“Your life is in limbo and it is extraordinarily irritating. Heartbreaking is the phrase that involves thoughts,” Weber mentioned of the state of affairs affecting households on either side of the border. Each month through the pandemic, border restrictions have been reauthorized with no clear end.
– Matthew Brown
As part of the push under President Joe Biden to reopen schools, the administration announced last week that it would make $10 billion available for K-12 schools to expand coronavirus screening of staff and students. Quick, rapid antigen tests that offer results in 15 minutes, like the ones used at McSwain Union Elementary School in Northern California, are likely to be adopted more broadly.
The Centers for Disease Control and Prevention this week released new recommendations in tandem with Biden’s school-testing initiative. Biden administration officials say more details are coming, but the lack of national coordination so far has states and districts charting their own paths.
Schools that already set up testing regimes adopted different practices. Medical technology companies have raced to meet their needs with testing products and services. Health experts are split on what tests are best. And some staff and students’ families have balked at testing.
Public health experts are optimistic widespread vaccination will drive case counts lower, but testing remains critical to track new cases and variants that might make the virus more contagious or deadly.
“It’s one thing that might have made a world of distinction months in the past,” said Dr. Amesh Adalja, a senior scholar at Johns Hopkins Center for Health Security. “And it can make a world of distinction if we will do it at the moment.”
– Erin Richards, Ken Alltucker
The coronavirus pandemic has changed many aspects of the American health care system, but nothing changed quite as drastically as the rise of telemedicine. While virtual care existed before COVID-19, the practice boomed after state-mandated stay-at-home orders and has since remained strong.
Prior to the pandemic, Blue Cross Blue Shield of Massachusetts received about 200 telehealth claims per day. That number reached up to 40,0000 claims per day from April to May 2020, and the insurer is still receiving about 30,000 claims per day almost a year later, according to spokesperson Amy McHugh. Athenahealth, a health tech company, released an interactive dashboard that delivered insights on telehealth trends from 18.4 million virtual appointments by 60,000 providers.
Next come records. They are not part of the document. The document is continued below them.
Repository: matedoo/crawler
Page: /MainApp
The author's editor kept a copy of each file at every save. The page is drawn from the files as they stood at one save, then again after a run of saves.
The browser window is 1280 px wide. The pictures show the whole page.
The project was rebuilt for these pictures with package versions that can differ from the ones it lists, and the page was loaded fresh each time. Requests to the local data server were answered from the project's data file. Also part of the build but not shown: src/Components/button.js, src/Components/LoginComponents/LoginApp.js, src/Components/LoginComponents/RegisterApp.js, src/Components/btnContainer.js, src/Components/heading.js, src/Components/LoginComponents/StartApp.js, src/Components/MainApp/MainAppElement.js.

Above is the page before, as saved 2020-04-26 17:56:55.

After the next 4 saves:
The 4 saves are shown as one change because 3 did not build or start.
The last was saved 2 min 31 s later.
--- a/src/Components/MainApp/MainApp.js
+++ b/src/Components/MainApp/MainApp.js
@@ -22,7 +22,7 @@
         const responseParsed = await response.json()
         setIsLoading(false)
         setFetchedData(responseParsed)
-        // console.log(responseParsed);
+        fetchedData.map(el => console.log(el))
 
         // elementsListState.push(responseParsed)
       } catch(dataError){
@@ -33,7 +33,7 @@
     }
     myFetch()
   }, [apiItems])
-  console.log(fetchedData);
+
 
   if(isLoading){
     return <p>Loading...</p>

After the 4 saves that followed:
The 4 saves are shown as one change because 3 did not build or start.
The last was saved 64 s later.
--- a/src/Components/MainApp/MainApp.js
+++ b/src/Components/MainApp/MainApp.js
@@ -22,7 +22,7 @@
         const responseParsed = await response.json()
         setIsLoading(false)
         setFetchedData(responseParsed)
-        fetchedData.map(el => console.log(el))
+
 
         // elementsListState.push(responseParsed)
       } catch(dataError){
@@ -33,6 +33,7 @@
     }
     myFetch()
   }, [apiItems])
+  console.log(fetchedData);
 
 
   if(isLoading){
“The pandemic has necessitated a new era in medicine in which telehealth appointments are a core aspect of the patient-provider relationship,” said Jessica Sweeney-Platt, the company’s vice president of research and editorial strategy.
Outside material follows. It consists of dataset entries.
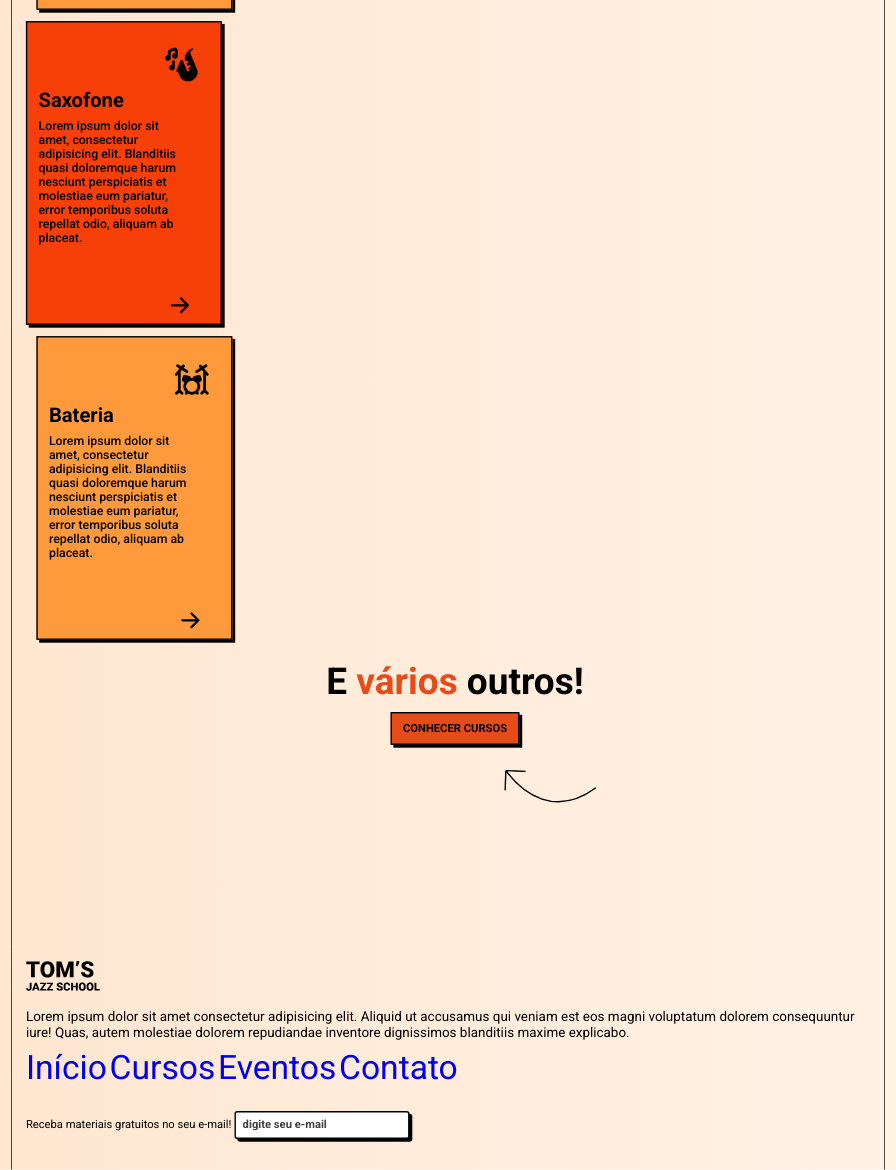
Repository: guilhermecardoso93/obebitecode
Page: index.html
The author's editor kept a copy of each file at every save. The page is drawn from the files as they stood at one save, then again after the next save.
The browser window is 1280 px wide. The pictures show the part of the page from y = 2363 to 4283 px (the page is 4034 px tall before and 4283 px after), at 70% of full size.

Above is the page before, as saved 2023-08-16 20:44:18.

After the next save:
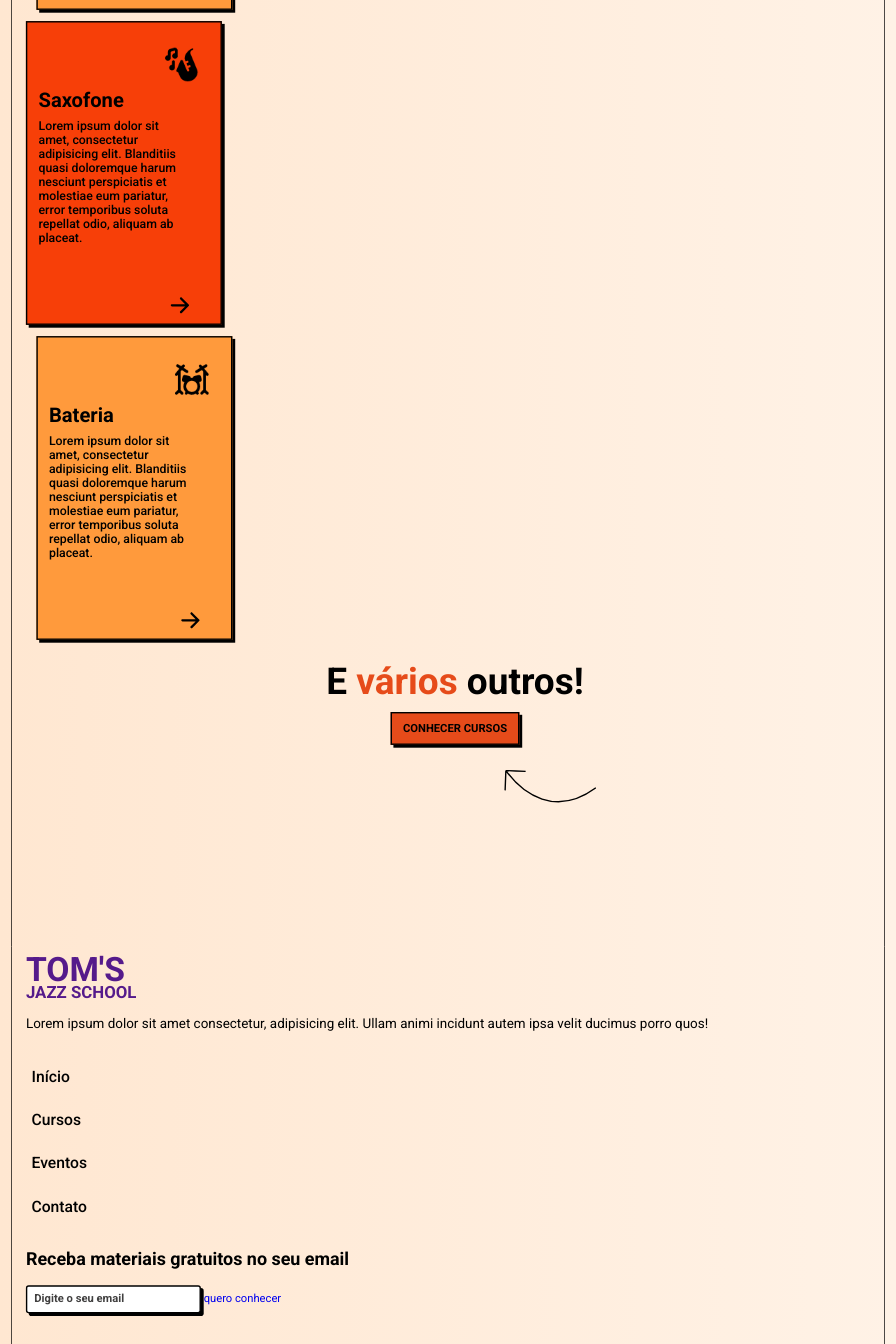
Saved 35 s later.
--- a/index.html
+++ b/index.html
@@ -107,26 +107,24 @@
         </div>
       </section>
     </main>
-    <footer>
+    <footer id="contato">
       <div>
-        <img src="./assets/logo.svg" alt="Logo da Tom's Jazz School" />
-        <p>
-          Lorem ipsum dolor sit amet consectetur adipisicing elit. Aliquid ut
-          accusamus qui veniam est eos magni voluptatum dolorem consequuntur
-          iure! Quas, autem molestiae dolorem repudiandae inventore dignissimos
-          blanditiis maxime explicabo.
-        </p>
+        <a href=""><h1><span class="tom" id="inicio">Tom's</span> <br>jazz school</h1></a>
+        <p>Lorem ipsum dolor sit amet consectetur, adipisicing elit. Ullam animi incidunt autem ipsa velit ducimus porro quos!</p>
       </div>
-      <div>
-        <a href="/"><span>Início</span></a>
-        <a href="/"><span>Cursos</span></a>
-        <a href="/"><span>Eventos</span></a>
-        <a href="/"><span>Contato</span></a>
-      </div>
-      <div>
-        <label for="email">Receba materiais gratuitos no seu e-mail!</label>
-        <input type="text" id="email" placeholder="digite seu e-mail" />
-      </div>
+        <nav class="footer-menu">
+            <a href="#inicio">Início</a>
+            <a href="#cursos">Cursos</a>
+            <a href="#eventos">Eventos</a>
+            <a href="#contato">Contato</a>
+          </nav>
+          <div>
+            <h4>Receba materiais gratuitos no seu email</h4>
+            <form action="/">
+              <input type="email" placeholder="Digite o seu email">
+              <a href="/" class="btn-default btn-footer">quero conhecer</a>
+            </form>
+          </div>
     </footer>
   </body>
 </html>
– Adrianna Rodriguez
Contributing: Morgan Hines and Mike Stucka, USA TODAY; The Associated Press